Five whistle-blowers who jeopardized their careers trying to force the RCMP to investigate allegations of internal corruption, nepotism and mismanagement were quietly awarded the force’s highest honour in a closed ceremony this week.
Gathered with their families around a horseshoe-shaped table at an upscale Ottawa steakhouse Wednesday, the cadre assembled for what they thought was a simple recognition dinner and a rare private audience with RCMP Acting Commissioner Bev Busson.
But for dessert, Commissioner Busson dished out a surprise: she presented retired staff sergeant Ron Lewis, Chief Superintendent Fraser Macaulay, Staff Sgt. Mike Frizzell, Staff Sgt. Steve Walker and civil servant Denise Revine each with the force’s most coveted award, the Commissioner’s Commendation for outstanding service.
Last year, the medal, which can be bestowed upon members and civilians, was given to only 19 individuals across the 26,000-member force.
The most recent recipients, who have affectionately dubbed themselves the “G5,” have become well known among Mountie ranks and political circles in recent months for their key roles in exposing years of wrongdoing and mismanagement related to the RCMP pension and insurance funds.
The details of their efforts, which were met at various stages with extreme resistance and, at times, punishment, have trickled out during testimony at a parliamentary committee probing the issues. In front of that committee, each member of the group testified to having endured life-altering amounts of strain and stress while trying to force a proper investigation.

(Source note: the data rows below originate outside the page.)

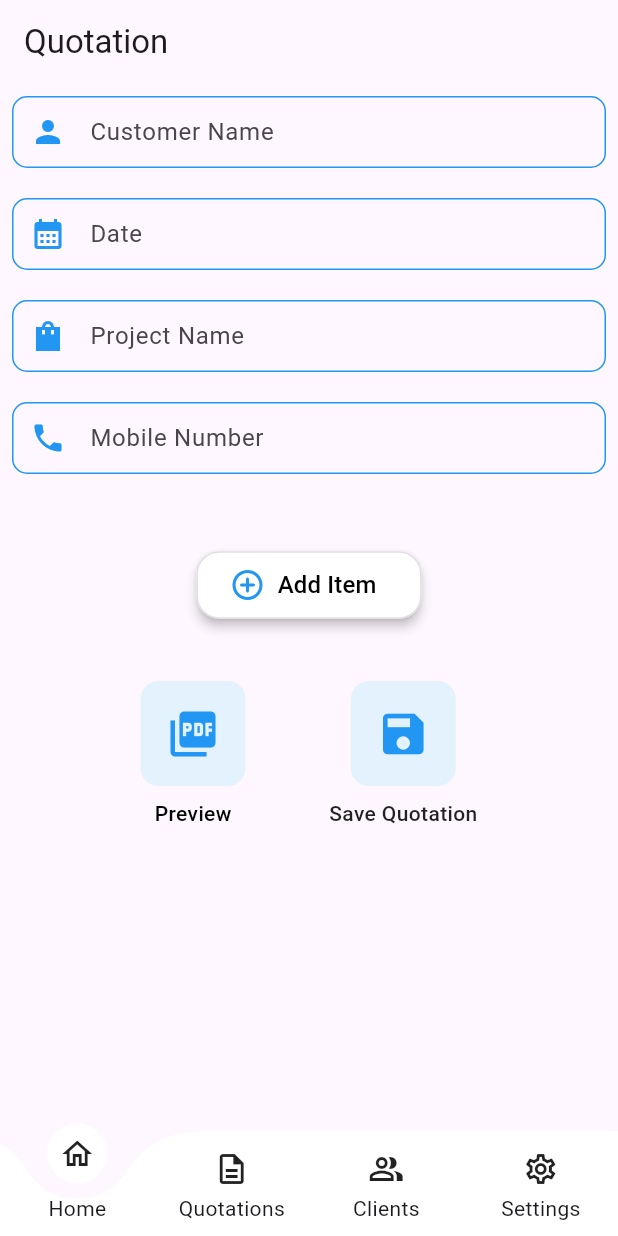
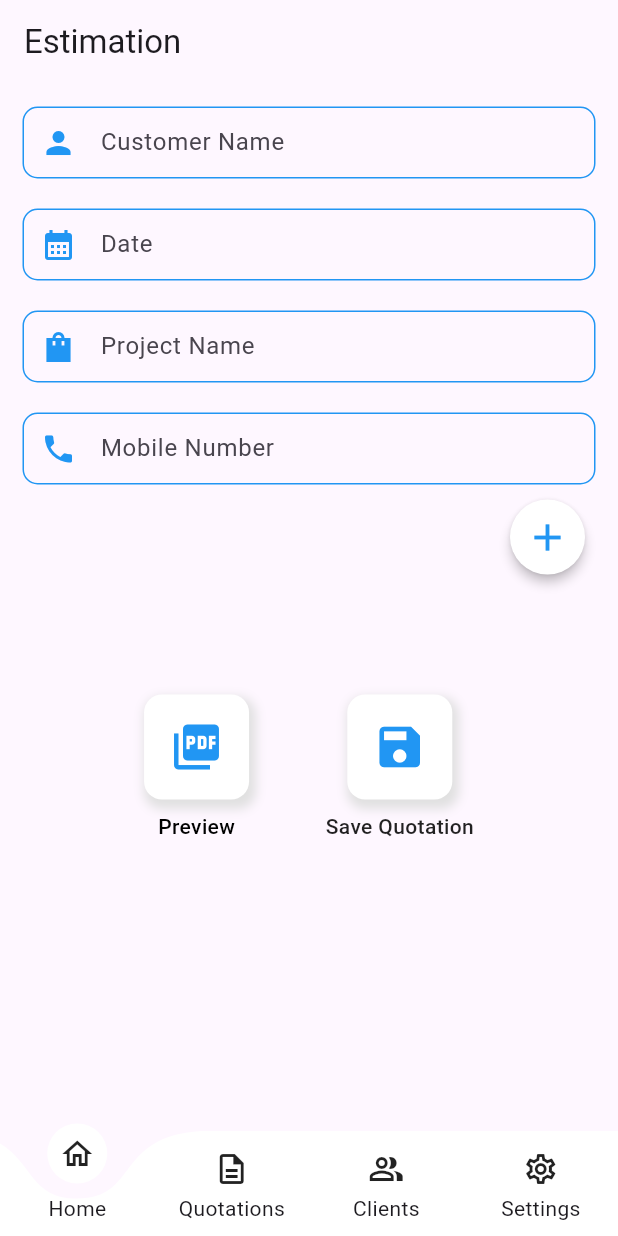
Before and after one commit to AryanSoni27/Quotation-Calculator, a Flutter app: the screen it shows after launch, on a phone screen of 412 x 824 dp. Run offline on Flutter 3.47's test engine with Material 3 defaults, Android fonts, the light colour scheme and no system bars; drawn by our look-alikes of curved_labeled_navigation_bar; our stand-ins replace open_file, pdf, shared_preferences, sqflite; accounts and stored records are empty.

Commit message:
Changed UI little bit

```diff
--- a/lib/main.dart
+++ b/lib/main.dart
@@ -26,7 +26,7 @@ class MyApp extends StatelessWidget {
       theme: ThemeData(
         colorScheme: ColorScheme.fromSeed(seedColor: Colors.deepPurple),
       ),
-      home: const MyHomePage(title: 'Quotation'),
+      home: const MyHomePage(title: 'Estimation'),
     );
   }
 }
--- a/lib/models/quotation_item.dart
+++ b/lib/models/quotation_item.dart
@@ -1,7 +1,7 @@
 import 'package:flutter/material.dart';
 
 class QuotationItem {
-  final int? id; // Added ID field, which can be null for new items
+  final int? id;
   final String itemName;
   final String unit;
   final String shape;
--- a/lib/screens/clients.dart
+++ b/lib/screens/clients.dart
@@ -62,7 +62,7 @@ class ClientScreenState extends State<ClientScreen> {
       clients.isEmpty
           ? Center(child: Text('No clients added yet'))
           : ListView.builder(
-        padding: EdgeInsets.all(10),
+        padding: EdgeInsets.only(left: 15, right: 15, bottom: 10),
         itemCount: clients.length,
         itemBuilder: (BuildContext context, int index) {
           final client = clients[index];
--- a/lib/screens/home_screen.dart
+++ b/lib/screens/home_screen.dart
@@ -291,6 +291,8 @@ class _HomeScreenState extends State<HomeScreen> {
     return SingleChildScrollView(
       child: Container(
         padding: EdgeInsets.all(8.0),
+        child: Padding(
+          padding: const EdgeInsets.all(7),
           child: Column(
             crossAxisAlignment: CrossAxisAlignment.start,
             children: [
@@ -446,6 +448,38 @@ class _HomeScreenState extends State<HomeScreen> {
                 },
               ),
 
+              Row(
+                mainAxisAlignment: MainAxisAlignment.end,
+                children: [
+                  Container(
+                    margin: const EdgeInsets.only(top: 10),
+                    child: ElevatedButton(
+                      style: ElevatedButton.styleFrom(
+                        backgroundColor: Colors.white,
+                        foregroundColor: Colors.black,
+                        elevation: 3,
+                        shape: const CircleBorder(),
+                        padding: const EdgeInsets.all(10),
+                        // side: BorderSide(color: Colors.grey.shade300),
+                      ),
+                      onPressed: () async {
+                        // Wait for and handle the result from bottom popup
+                        final result = await showBottomPopup(context);
+                        if (result != null) {
+                          // Add the item to the database
+                          await addQuotationItem(result);
+                        }
+                      },
+                      child: const Icon(
+                        Icons.add,
+                        color: Colors.blue,
+                        size: 30,
+                      ),
+                    ),
+                  ),
+                ],
+              ),
+
               if (items.isNotEmpty) ...[
                 SizedBox(height: 20),
                 Text(
@@ -534,46 +568,17 @@ class _HomeScreenState extends State<HomeScreen> {
 
               //Button to add items
               // Add Item Button
-            Center(
-              child: Container(
-                margin: const EdgeInsets.only(top: 10),
-                child: ElevatedButton.icon(
-                  style: ElevatedButton.styleFrom(
-                    minimumSize: const Size(150, 45),
-                    backgroundColor: Colors.white,
-                    foregroundColor: Colors.black,
-                    elevation: 3,
-                    shape: RoundedRectangleBorder(
-                      borderRadius: BorderRadius.circular(15),
-                      side: BorderSide(color: Colors.grey.shade300),
-                    ),
-                  ),
-                  onPressed: () async {
-                    //Wait for and handle the result from bottom popup
-                    final result = await showBottomPopup(context);
-                    if (result != null) {
-                      // Add the item to the database
-                      await addQuotationItem(result);
-                    }
-                  },
-                  icon: const Icon(
-                    Icons.add_circle_outline_rounded,
-                    color: Colors.blue,
-                    size: 24,
-                  ),
-                  label: const Text(
-                    "Add Item",
-                    style: TextStyle(fontSize: 16, fontWeight: FontWeight.w500),
-                  ),
-                ),
-              ),
-            ),
+
+
 
               const SizedBox(height: 20),
 
               // Preview PDF Button
               Padding(
-              padding: const EdgeInsets.symmetric(horizontal: 30, vertical: 20),
+                padding: const EdgeInsets.symmetric(
+                  horizontal: 30,
+                  vertical: 20,
+                ),
                 child: Row(
                   mainAxisAlignment: MainAxisAlignment.spaceEvenly,
                   children: [
@@ -584,10 +589,13 @@ class _HomeScreenState extends State<HomeScreen> {
                           onTap: () async {
                             if (await validateFields()) {
                               generatePdf(
-                              customerName: formController.customerNameController.text,
+                                customerName:
+                                    formController.customerNameController.text,
                                 date: formController.dateController.text,
-                              projectName: formController.projectNameController.text,
-                              mobileNumber: formController.mobileNumberController.text,
+                                projectName:
+                                    formController.projectNameController.text,
+                                mobileNumber:
+                                    formController.mobileNumberController.text,
                                 items: items,
                               );
                             }
@@ -596,8 +604,16 @@ class _HomeScreenState extends State<HomeScreen> {
                             width: 70,
                             height: 70,
                             decoration: BoxDecoration(
-                            color: Colors.blue.shade50,
+                              color: Colors.white,
                               borderRadius: BorderRadius.circular(12),
+                              boxShadow: [
+                                BoxShadow(
+                                  color: Colors.grey.shade300,
+                                  spreadRadius: 2,
+                                  blurRadius: 5,
+                                  offset: Offset(2, 4),
+                                ),
+                              ],
                             ),
                             child: Center(
                               child: Icon(
@@ -635,11 +651,16 @@ class _HomeScreenState extends State<HomeScreen> {
 
                               // Create quotation object
                               final quotation = Quotation(
-                              id: DateTime.now().millisecondsSinceEpoch.toString(),
-                              customerName: formController.customerNameController.text,
+                                id:
+                                    DateTime.now().millisecondsSinceEpoch
+                                        .toString(),
+                                customerName:
+                                    formController.customerNameController.text,
                                 date: formController.dateController.text,
-                              projectName: formController.projectNameController.text,
-                              mobileNumber: formController.mobileNumberController.text,
+                                projectName:
+                                    formController.projectNameController.text,
+                                mobileNumber:
+                                    formController.mobileNumberController.text,
                                 items: List.from(items),
                                 totalAmount: totalAmount,
                               );
@@ -652,7 +673,9 @@ class _HomeScreenState extends State<HomeScreen> {
                               // Show success message
                               ScaffoldMessenger.of(context).showSnackBar(
                                 const SnackBar(
-                                content: Text('Quotation saved successfully!'),
+                                  content: Text(
+                                    'Quotation saved successfully!',
+                                  ),
                                   backgroundColor: Colors.green,
                                   duration: Duration(seconds: 2),
                                 ),
@@ -678,8 +701,16 @@ class _HomeScreenState extends State<HomeScreen> {
                             width: 70,
                             height: 70,
                             decoration: BoxDecoration(
-                            color: Colors.blue.shade50,
+                              color: Colors.white,
                               borderRadius: BorderRadius.circular(12),
+                              boxShadow: [
+                                BoxShadow(
+                                  color: Colors.grey.shade300,
+                                  spreadRadius: 2,
+                                  blurRadius: 5,
+                                  offset: Offset(2, 4),
+                                ),
+                              ],
                             ),
                             child: const Center(
                               child: Icon(
@@ -707,6 +738,7 @@ class _HomeScreenState extends State<HomeScreen> {
             ],
           ),
         ),
+      ),
     );
   }
 }
--- a/lib/widgets/bottom_popup_client_details.dart
+++ b/lib/widgets/bottom_popup_client_details.dart
@@ -106,6 +106,7 @@ Future<ClientDetails?> showClientForm(BuildContext context, {ClientDetails? exis
                             ),
                             SizedBox(height: 10),
                             Text("Address:-"),
+                            SizedBox(height: 10),
                             //Street Address Field
                             TextField(
                               textAlign: TextAlign.left,
```
Also changed, not shown: lib/screens/quotations.dart (+56 -28 lines). Lines whose indentation alone changed are shown as unchanged.
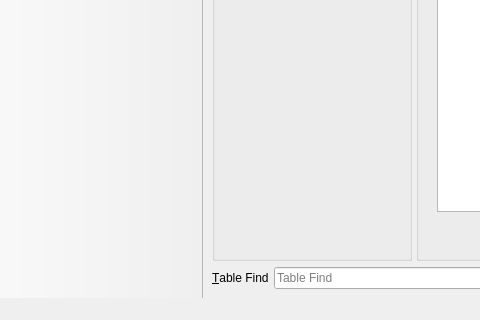
Above: UI/biblioteq_mainwindow.ui from textbrowser/biblioteq before the change; both pictures show x 0 to 480 and y 480 to 800 of the 962 by 800 pixel window. Below: the same form after it.
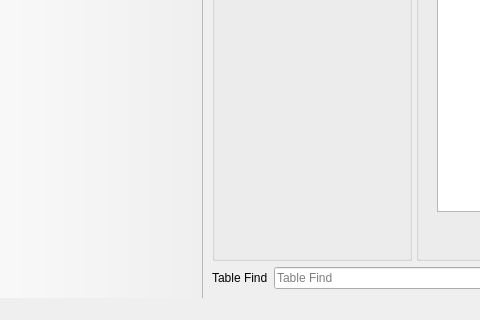
That is the form after the change. Icons and pictures are not drawn. Custom widgets are drawn as their Qt base class.

```diff
--- a/UI/biblioteq_mainwindow.ui
+++ b/UI/biblioteq_mainwindow.ui
@@ -399,10 +399,7 @@
       <item>
        <widget class="QLabel" name="label_2">
         <property name="text">
-         <string>&amp;Table Find</string>
-        </property>
-        <property name="buddy">
-         <cstring>find</cstring>
+         <string>Table Find</string>
         </property>
        </widget>
       </item>
```
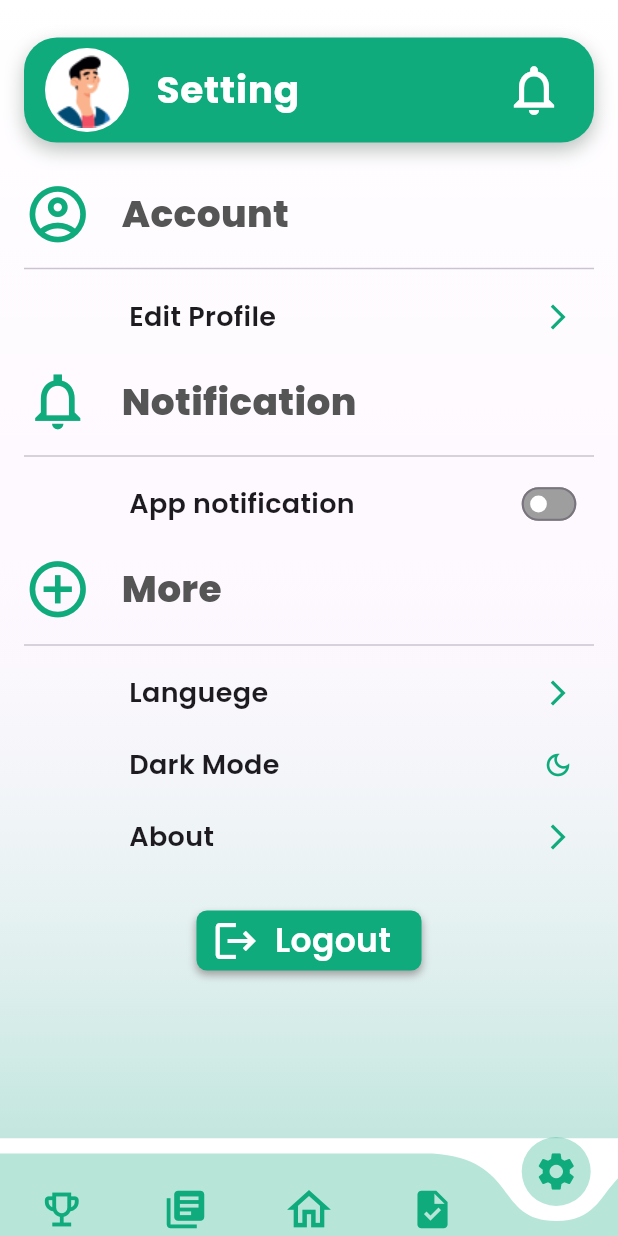
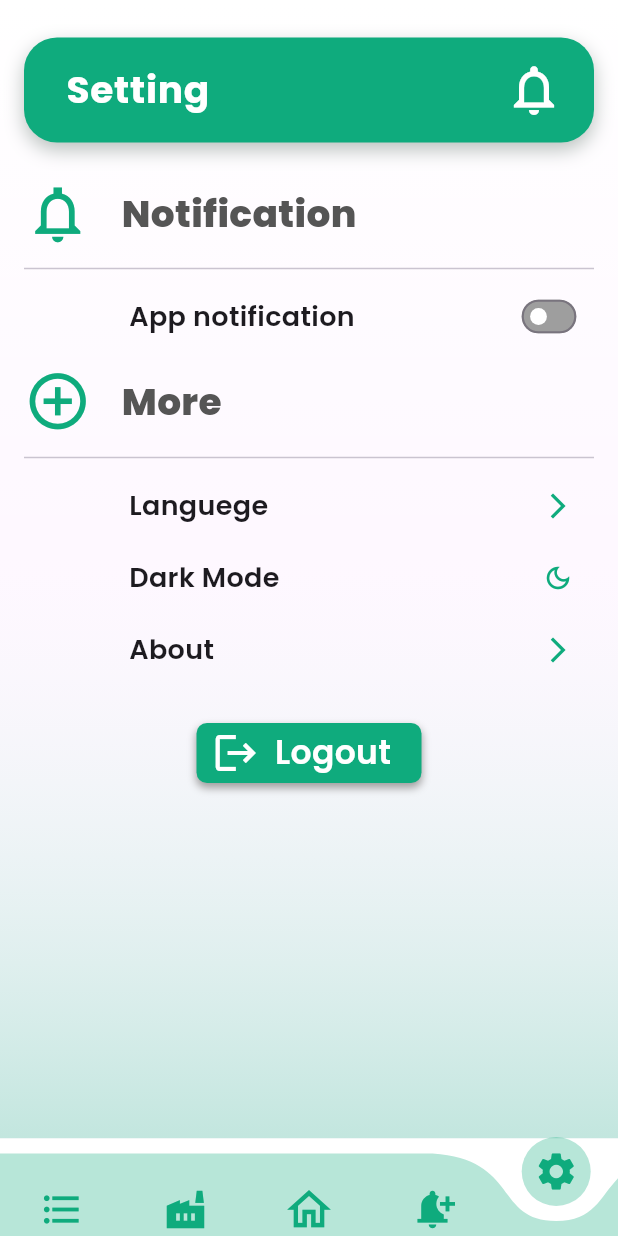
Before and after one commit to MoAbdullahConQ/DEPI-LMS, a Flutter app: the screen it shows after launch, item 5 of the bottom bar chosen, on a phone screen of 412 x 824 dp. Run offline on Flutter 3.47's test engine with Material 3 defaults, Android fonts, the phone set to English and light mode, and no system bars; drawn by our look-alikes of curved_navigation_bar; our stand-ins replace font_awesome_flutter, go_router, google_fonts, percent_indicator.

Commit message:
Setting Ministry Done

```diff
--- a/lib/Features/Home/presentation/views/home_ministry_view.dart
+++ b/lib/Features/Home/presentation/views/home_ministry_view.dart
@@ -2,7 +2,7 @@
 import 'package:depi_lms/Features/CompanyManagementMinistry/presentation/views/companies_ministry_view.dart';
 import 'package:depi_lms/Features/Home/presentation/views/widgets/curved_nav_bar.dart';
 import 'package:depi_lms/Features/Home/presentation/views/widgets/home_ministry_view_body.dart';
-import 'package:depi_lms/Features/Home/presentation/views/widgets/home_student_view_body.dart';
+import 'package:depi_lms/Features/Setting/presentation/views/setting_ministry_view.dart';
 import 'package:depi_lms/Features/TracksCourses/presentation/views/tracks_ministry_view.dart';
 import 'package:depi_lms/constant.dart';
 import 'package:flutter/material.dart';
@@ -15,12 +15,12 @@
 }
 
 class _HomeStudentViewState extends State<HomeMinistryView> {
-  final List<dynamic> viewsList = const[
+  final List<dynamic> viewsList = const [
     TracksMinistryView(),
     CompaniesMinistryView(),
     HomeMinistryViewBody(),
     LoginViewBody(),
-    HomeStudentViewBody(),
+    SettingMinistryView(),
   ];
 
   int _currentIndex = 2; // Home is selected by default
--- a/lib/Features/Home/presentation/views/home_student_view.dart
+++ b/lib/Features/Home/presentation/views/home_student_view.dart
@@ -1,4 +1,3 @@
-import 'package:depi_lms/Features/Authentication/presentation/views/widgets/login_view_body.dart';
 import 'package:depi_lms/Features/Home/presentation/views/widgets/curved_nav_bar.dart';
 import 'package:depi_lms/Features/Home/presentation/views/widgets/home_student_view_body.dart';
 import 'package:depi_lms/Features/Setting/presentation/views/setting_student_view.dart';
@@ -16,7 +15,7 @@
 
 class _HomeStudentViewState extends State<HomeStudentView> {
   final List<dynamic> viewsList = const [
-    LoginViewBody(),
+    CoursesStudentView(), //ranking
     CoursesStudentView(),
     HomeStudentViewBody(),
     TasksStudentView(),
--- a/lib/Features/Home/presentation/views/widgets/app_bar_list_tile.dart
+++ b/lib/Features/Home/presentation/views/widgets/app_bar_list_tile.dart
@@ -75,7 +75,7 @@
             borderRadius: BorderRadius.circular(16),
             leading: const Icon(
               Icons.add,
-              color: Colors.white,
+              color: Colors.black,
             ),
           ));
     }
--- /dev/null
+++ b/lib/Features/Setting/presentation/views/setting_ministry_view.dart
@@ -0,0 +1,15 @@
+import 'package:depi_lms/Features/Setting/presentation/views/widgets/setting_ministry_view_body.dart';
+import 'package:flutter/material.dart';
+
+class SettingMinistryView extends StatelessWidget {
+  const SettingMinistryView({super.key});
+
+  @override
+  Widget build(BuildContext context) {
+    return const Scaffold(
+      body: SafeArea(
+        child: SettingMinistryViewBody(),
+      ),
+    );
+  }
+}
--- /dev/null
+++ b/lib/Features/Setting/presentation/views/widgets/setting_ministry_view_body.dart
@@ -0,0 +1,93 @@
+import 'package:depi_lms/Features/Authentication/presentation/views/widgets/custom_button.dart';
+import 'package:depi_lms/Features/Authentication/presentation/views/widgets/grediant_background.dart';
+import 'package:depi_lms/Features/Home/presentation/views/widgets/app_bar_list_tile.dart';
+import 'package:depi_lms/Features/Setting/presentation/views/widgets/custom_basic_row_in_setting.dart';
+import 'package:depi_lms/Features/Setting/presentation/views/widgets/custom_row_down_basic_row_in_setting.dart';
+import 'package:depi_lms/Features/Setting/presentation/views/widgets/part_of_more.dart';
+import 'package:depi_lms/constant.dart';
+import 'package:depi_lms/core/utils/styles.dart';
+import 'package:flutter/material.dart';
+
+class SettingMinistryViewBody extends StatefulWidget {
+  const SettingMinistryViewBody({super.key});
+
+  @override
+  _SettingMinistryViewBodyState createState() =>
+      _SettingMinistryViewBodyState();
+}
+
+class _SettingMinistryViewBodyState extends State<SettingMinistryViewBody> {
+  bool isSwitched = false; // State for the Switch
+
+  @override
+  Widget build(BuildContext context) {
+    return GradientBackground(
+      child: Padding(
+        padding: const EdgeInsets.only(left: 16, right: 16, top: 25),
+        child: Column(
+          children: [
+            const AppBarListTile(
+              title: 'Setting',
+              edgeInsets: EdgeInsets.only(top: 7, bottom: 7, left: 16),
+              bill: true,
+            ),
+            Expanded(
+              child: SingleChildScrollView(
+                child: Column(
+                  children: [
+                    const SizedBox(height: 25),
+                    const CustomBasicRowInSetting(
+                      text: 'Notification',
+                      icon: Icons.notifications_none_sharp,
+                    ),
+                    const SizedBox(height: 6),
+                    const Divider(),
+                    CustomRowDownBasicRowInSetting(
+                      text: 'App notification',
+                      widget: Transform.scale(
+                        scale: 0.7,
+                        child: Switch(
+                          value: isSwitched,
+                          onChanged: (value) {
+                            setState(() {
+                              isSwitched = value;
+                            });
+                          },
+                          activeColor: kWhite,
+                          activeTrackColor: kGreenAccentColor,
+                          inactiveTrackColor: kGrey,
+                          inactiveThumbColor: Colors.white,
+                        ),
+                      ),
+                    ),
+                    const SizedBox(height: 10),
+                    const PartOfMore(),
+                    const SizedBox(height: 25),
+                    Padding(
+                      padding: const EdgeInsets.symmetric(horizontal: 115),
+                      child: CustomButton(
+                        text: 'Logout',
+                        height: 40,
+                        backgroundColor: kGreenAccentColor,
+                        borderRadius: BorderRadius.circular(7),
+                        textStyle:
+                            Styles.text22StyleW600.copyWith(color: kWhite),
+                        leading: const Icon(
+                          Icons.logout,
+                          color: Colors.white,
+                          size: 32,
+                        ),
+                        onTap: () {},
+                      ),
+                    ),
+                    const SizedBox(height: 35),
+                  ],
+                ),
+              ),
+            ),
+          ],
+        ),
+      ),
+    );
+  }
+}
--- a/lib/Features/TracksCourses/presentation/views/widgets/sub_topic_tracks_ministry_view_body.dart
+++ b/lib/Features/TracksCourses/presentation/views/widgets/sub_topic_tracks_ministry_view_body.dart
@@ -66,7 +66,7 @@
                             borderRadius: BorderRadius.circular(16),
                             leading: const Icon(
                               Icons.add,
-                              color: Colors.white,
+                              color: Colors.black,
                             ),
                           ),
                         ),
--- a/lib/core/utils/app_router.dart
+++ b/lib/core/utils/app_router.dart
@@ -126,11 +126,11 @@
 
 //Home Feature
       GoRoute(
-        path: '/',
+        path: kHomeStudentView,
         builder: (context, state) => const HomeStudentView(),
       ),
       GoRoute(
-        path: kHomeMinistryView,
+        path: '/',
         builder: (context, state) => const HomeMinistryView(),
       ),
       GoRoute(
```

Mr. Lewis, former staff relations representative who is now retired, said the award was “vindication.” He said the Commissioner told the group “she was proud that it was members of the RCMP that were the ones who uncovered [the scandal] and stuck to the mission, vision and values of the RCMP.”
The Commissioner would not comment yesterday on the awards. A spokesperson for the RCMP said only that a more public ceremony will be held later.
Ms. Revine, the human-resources employee who first uncovered improper spending and subsequently was told that her job had been eliminated, said the award came as a shock.
“Six months ago, I would have never believed in 100 years that we’d be here now,” she said. “I wouldn’t have thought it would reach a point where the organization would embrace this as much as they have.”
Still, others said the award cannot erase the sting of poor treatment.
Staff Sgt. Frizzell, who was removed from the pension probe after he started asking questions about what a senior Mountie knew, said that if Commissioner Busson hadn’t been the person issuing the medals, the award would have been difficult to accept.
“It was night and day between the way she conducted herself in all this and the way the previous commissioner did. I accepted this from her; I didn’t really accept it from the RCMP.”
Staff Sgt. Walker, an investigator who was also yanked off the probe, said he’ll “never look at the organization in the same light.” But he conceded that Wednesday’s dinner was restorative.
“I do not need a certificate or a piece of metal to tell me I did the right thing,” he said. “But I highly appreciate the fact Commissioner Busson recognized it took an awful lot out of the five people involved to do what they did,” he said. “It will, in all probability, change the course of our organization.”
Chief Supt. MacAulay, the highest-ranking Mountie in the group of whistle-blowers, said the medal is the “beginning to a healing process.”
“It was all about the perseverance — we didn’t give up,” he said. “And at the end of the day, the truth started to come out.”